= Data section =
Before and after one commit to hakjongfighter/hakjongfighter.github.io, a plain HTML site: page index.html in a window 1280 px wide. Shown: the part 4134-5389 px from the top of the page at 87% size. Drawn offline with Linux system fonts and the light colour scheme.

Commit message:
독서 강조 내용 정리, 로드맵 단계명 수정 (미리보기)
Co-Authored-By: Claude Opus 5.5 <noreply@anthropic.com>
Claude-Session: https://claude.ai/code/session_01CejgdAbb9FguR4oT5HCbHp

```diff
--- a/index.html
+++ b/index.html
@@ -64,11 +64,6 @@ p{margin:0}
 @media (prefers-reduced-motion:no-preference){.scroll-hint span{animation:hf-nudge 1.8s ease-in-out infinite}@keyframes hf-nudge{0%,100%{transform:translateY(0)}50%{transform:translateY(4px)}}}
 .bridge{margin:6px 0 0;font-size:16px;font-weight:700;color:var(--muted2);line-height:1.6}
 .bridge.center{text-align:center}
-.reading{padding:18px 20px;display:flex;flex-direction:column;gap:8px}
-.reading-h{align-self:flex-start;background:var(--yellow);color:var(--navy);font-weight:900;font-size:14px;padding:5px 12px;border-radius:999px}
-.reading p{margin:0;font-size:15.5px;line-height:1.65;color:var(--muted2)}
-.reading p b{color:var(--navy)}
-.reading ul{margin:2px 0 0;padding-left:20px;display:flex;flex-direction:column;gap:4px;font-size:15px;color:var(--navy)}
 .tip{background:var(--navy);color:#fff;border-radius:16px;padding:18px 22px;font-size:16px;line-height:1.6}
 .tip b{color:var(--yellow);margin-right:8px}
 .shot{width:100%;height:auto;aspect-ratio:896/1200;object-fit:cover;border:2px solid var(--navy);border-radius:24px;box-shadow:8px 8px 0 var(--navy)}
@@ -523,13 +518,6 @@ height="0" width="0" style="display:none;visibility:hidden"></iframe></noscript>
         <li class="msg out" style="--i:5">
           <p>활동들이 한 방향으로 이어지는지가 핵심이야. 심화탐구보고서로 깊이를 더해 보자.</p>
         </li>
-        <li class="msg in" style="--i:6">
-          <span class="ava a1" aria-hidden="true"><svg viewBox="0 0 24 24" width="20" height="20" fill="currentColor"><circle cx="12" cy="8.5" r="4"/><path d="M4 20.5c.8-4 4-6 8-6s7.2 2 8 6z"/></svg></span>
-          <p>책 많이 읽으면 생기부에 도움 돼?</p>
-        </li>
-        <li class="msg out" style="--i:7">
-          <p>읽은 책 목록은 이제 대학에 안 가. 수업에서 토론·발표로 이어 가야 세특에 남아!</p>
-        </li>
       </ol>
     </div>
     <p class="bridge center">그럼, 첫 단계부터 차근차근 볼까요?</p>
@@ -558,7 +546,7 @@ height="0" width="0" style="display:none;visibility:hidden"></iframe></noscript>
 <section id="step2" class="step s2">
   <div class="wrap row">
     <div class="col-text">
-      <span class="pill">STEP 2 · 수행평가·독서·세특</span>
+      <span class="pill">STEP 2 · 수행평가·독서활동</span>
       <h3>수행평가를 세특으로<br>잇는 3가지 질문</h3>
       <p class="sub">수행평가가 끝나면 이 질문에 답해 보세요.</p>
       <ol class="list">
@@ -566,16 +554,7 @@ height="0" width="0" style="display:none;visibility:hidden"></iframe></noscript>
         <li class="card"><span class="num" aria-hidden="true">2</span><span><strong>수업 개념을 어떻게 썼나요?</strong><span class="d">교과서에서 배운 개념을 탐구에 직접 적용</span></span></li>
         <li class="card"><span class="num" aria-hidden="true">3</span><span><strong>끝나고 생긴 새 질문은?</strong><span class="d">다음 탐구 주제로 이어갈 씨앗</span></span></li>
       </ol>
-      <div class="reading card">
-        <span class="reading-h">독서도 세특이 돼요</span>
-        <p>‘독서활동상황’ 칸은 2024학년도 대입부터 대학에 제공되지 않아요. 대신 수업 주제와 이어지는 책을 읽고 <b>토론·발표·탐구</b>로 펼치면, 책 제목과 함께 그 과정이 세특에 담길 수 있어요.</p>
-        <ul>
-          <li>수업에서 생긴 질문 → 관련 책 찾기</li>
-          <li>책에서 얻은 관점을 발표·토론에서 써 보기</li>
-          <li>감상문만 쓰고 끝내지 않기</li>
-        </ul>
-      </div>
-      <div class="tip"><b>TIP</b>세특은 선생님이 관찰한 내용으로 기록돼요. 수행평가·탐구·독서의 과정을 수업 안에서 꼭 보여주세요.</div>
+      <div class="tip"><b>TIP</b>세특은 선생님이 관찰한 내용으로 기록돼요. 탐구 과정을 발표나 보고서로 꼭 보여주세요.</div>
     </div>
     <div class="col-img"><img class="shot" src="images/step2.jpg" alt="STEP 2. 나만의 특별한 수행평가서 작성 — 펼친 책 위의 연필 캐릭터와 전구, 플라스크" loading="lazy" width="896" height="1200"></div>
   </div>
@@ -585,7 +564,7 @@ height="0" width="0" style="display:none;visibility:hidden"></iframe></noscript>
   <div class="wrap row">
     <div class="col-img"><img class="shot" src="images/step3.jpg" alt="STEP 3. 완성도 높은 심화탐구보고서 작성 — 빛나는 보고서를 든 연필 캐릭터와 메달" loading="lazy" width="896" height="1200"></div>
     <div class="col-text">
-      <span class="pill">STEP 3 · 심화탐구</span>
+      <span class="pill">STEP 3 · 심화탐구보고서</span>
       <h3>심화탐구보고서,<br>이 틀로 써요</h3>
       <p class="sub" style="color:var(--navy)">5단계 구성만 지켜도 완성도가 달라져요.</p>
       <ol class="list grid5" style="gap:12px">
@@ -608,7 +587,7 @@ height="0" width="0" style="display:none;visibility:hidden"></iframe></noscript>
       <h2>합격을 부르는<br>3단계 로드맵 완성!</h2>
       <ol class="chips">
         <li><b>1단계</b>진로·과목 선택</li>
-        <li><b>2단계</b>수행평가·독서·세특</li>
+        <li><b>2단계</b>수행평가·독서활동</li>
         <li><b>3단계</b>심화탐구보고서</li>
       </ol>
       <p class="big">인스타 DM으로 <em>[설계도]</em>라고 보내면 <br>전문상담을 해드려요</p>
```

= Your goal =
Reproduce the listing in full. Change nothing.

= The completed task =
Before and after one commit to hakjongfighter/hakjongfighter.github.io, a plain HTML site: page index.html in a window 1280 px wide. Shown: the part 4134-5389 px from the top of the page at 87% size. Drawn offline with Linux system fonts and the light colour scheme.

Commit message:
독서 강조 내용 정리, 로드맵 단계명 수정 (미리보기)
Co-Authored-By: Claude Opus 5.5 <noreply@anthropic.com>
Claude-Session: https://claude.ai/code/session_01CejgdAbb9FguR4oT5HCbHp

```diff
--- a/index.html
+++ b/index.html
@@ -64,11 +64,6 @@ p{margin:0}
 @media (prefers-reduced-motion:no-preference){.scroll-hint span{animation:hf-nudge 1.8s ease-in-out infinite}@keyframes hf-nudge{0%,100%{transform:translateY(0)}50%{transform:translateY(4px)}}}
 .bridge{margin:6px 0 0;font-size:16px;font-weight:700;color:var(--muted2);line-height:1.6}
 .bridge.center{text-align:center}
-.reading{padding:18px 20px;display:flex;flex-direction:column;gap:8px}
-.reading-h{align-self:flex-start;background:var(--yellow);color:var(--navy);font-weight:900;font-size:14px;padding:5px 12px;border-radius:999px}
-.reading p{margin:0;font-size:15.5px;line-height:1.65;color:var(--muted2)}
-.reading p b{color:var(--navy)}
-.reading ul{margin:2px 0 0;padding-left:20px;display:flex;flex-direction:column;gap:4px;font-size:15px;color:var(--navy)}
 .tip{background:var(--navy);color:#fff;border-radius:16px;padding:18px 22px;font-size:16px;line-height:1.6}
 .tip b{color:var(--yellow);margin-right:8px}
 .shot{width:100%;height:auto;aspect-ratio:896/1200;object-fit:cover;border:2px solid var(--navy);border-radius:24px;box-shadow:8px 8px 0 var(--navy)}
@@ -523,13 +518,6 @@ height="0" width="0" style="display:none;visibility:hidden"></iframe></noscript>
         <li class="msg out" style="--i:5">
           <p>활동들이 한 방향으로 이어지는지가 핵심이야. 심화탐구보고서로 깊이를 더해 보자.</p>
         </li>
-        <li class="msg in" style="--i:6">
-          <span class="ava a1" aria-hidden="true"><svg viewBox="0 0 24 24" width="20" height="20" fill="currentColor"><circle cx="12" cy="8.5" r="4"/><path d="M4 20.5c.8-4 4-6 8-6s7.2 2 8 6z"/></svg></span>
-          <p>책 많이 읽으면 생기부에 도움 돼?</p>
-        </li>
-        <li class="msg out" style="--i:7">
-          <p>읽은 책 목록은 이제 대학에 안 가. 수업에서 토론·발표로 이어 가야 세특에 남아!</p>
-        </li>
       </ol>
     </div>
     <p class="bridge center">그럼, 첫 단계부터 차근차근 볼까요?</p>
@@ -558,7 +546,7 @@ height="0" width="0" style="display:none;visibility:hidden"></iframe></noscript>
 <section id="step2" class="step s2">
   <div class="wrap row">
     <div class="col-text">
-      <span class="pill">STEP 2 · 수행평가·독서·세특</span>
+      <span class="pill">STEP 2 · 수행평가·독서활동</span>
       <h3>수행평가를 세특으로<br>잇는 3가지 질문</h3>
       <p class="sub">수행평가가 끝나면 이 질문에 답해 보세요.</p>
       <ol class="list">
@@ -566,16 +554,7 @@ height="0" width="0" style="display:none;visibility:hidden"></iframe></noscript>
         <li class="card"><span class="num" aria-hidden="true">2</span><span><strong>수업 개념을 어떻게 썼나요?</strong><span class="d">교과서에서 배운 개념을 탐구에 직접 적용</span></span></li>
         <li class="card"><span class="num" aria-hidden="true">3</span><span><strong>끝나고 생긴 새 질문은?</strong><span class="d">다음 탐구 주제로 이어갈 씨앗</span></span></li>
       </ol>
-      <div class="reading card">
-        <span class="reading-h">독서도 세특이 돼요</span>
-        <p>‘독서활동상황’ 칸은 2024학년도 대입부터 대학에 제공되지 않아요. 대신 수업 주제와 이어지는 책을 읽고 <b>토론·발표·탐구</b>로 펼치면, 책 제목과 함께 그 과정이 세특에 담길 수 있어요.</p>
-        <ul>
-          <li>수업에서 생긴 질문 → 관련 책 찾기</li>
-          <li>책에서 얻은 관점을 발표·토론에서 써 보기</li>
-          <li>감상문만 쓰고 끝내지 않기</li>
-        </ul>
-      </div>
-      <div class="tip"><b>TIP</b>세특은 선생님이 관찰한 내용으로 기록돼요. 수행평가·탐구·독서의 과정을 수업 안에서 꼭 보여주세요.</div>
+      <div class="tip"><b>TIP</b>세특은 선생님이 관찰한 내용으로 기록돼요. 탐구 과정을 발표나 보고서로 꼭 보여주세요.</div>
     </div>
     <div class="col-img"><img class="shot" src="images/step2.jpg" alt="STEP 2. 나만의 특별한 수행평가서 작성 — 펼친 책 위의 연필 캐릭터와 전구, 플라스크" loading="lazy" width="896" height="1200"></div>
   </div>
@@ -585,7 +564,7 @@ height="0" width="0" style="display:none;visibility:hidden"></iframe></noscript>
   <div class="wrap row">
     <div class="col-img"><img class="shot" src="images/step3.jpg" alt="STEP 3. 완성도 높은 심화탐구보고서 작성 — 빛나는 보고서를 든 연필 캐릭터와 메달" loading="lazy" width="896" height="1200"></div>
     <div class="col-text">
-      <span class="pill">STEP 3 · 심화탐구</span>
+      <span class="pill">STEP 3 · 심화탐구보고서</span>
       <h3>심화탐구보고서,<br>이 틀로 써요</h3>
       <p class="sub" style="color:var(--navy)">5단계 구성만 지켜도 완성도가 달라져요.</p>
       <ol class="list grid5" style="gap:12px">
@@ -608,7 +587,7 @@ height="0" width="0" style="display:none;visibility:hidden"></iframe></noscript>
       <h2>합격을 부르는<br>3단계 로드맵 완성!</h2>
       <ol class="chips">
         <li><b>1단계</b>진로·과목 선택</li>
-        <li><b>2단계</b>수행평가·독서·세특</li>
+        <li><b>2단계</b>수행평가·독서활동</li>
         <li><b>3단계</b>심화탐구보고서</li>
       </ol>
       <p class="big">인스타 DM으로 <em>[설계도]</em>라고 보내면 <br>전문상담을 해드려요</p>
```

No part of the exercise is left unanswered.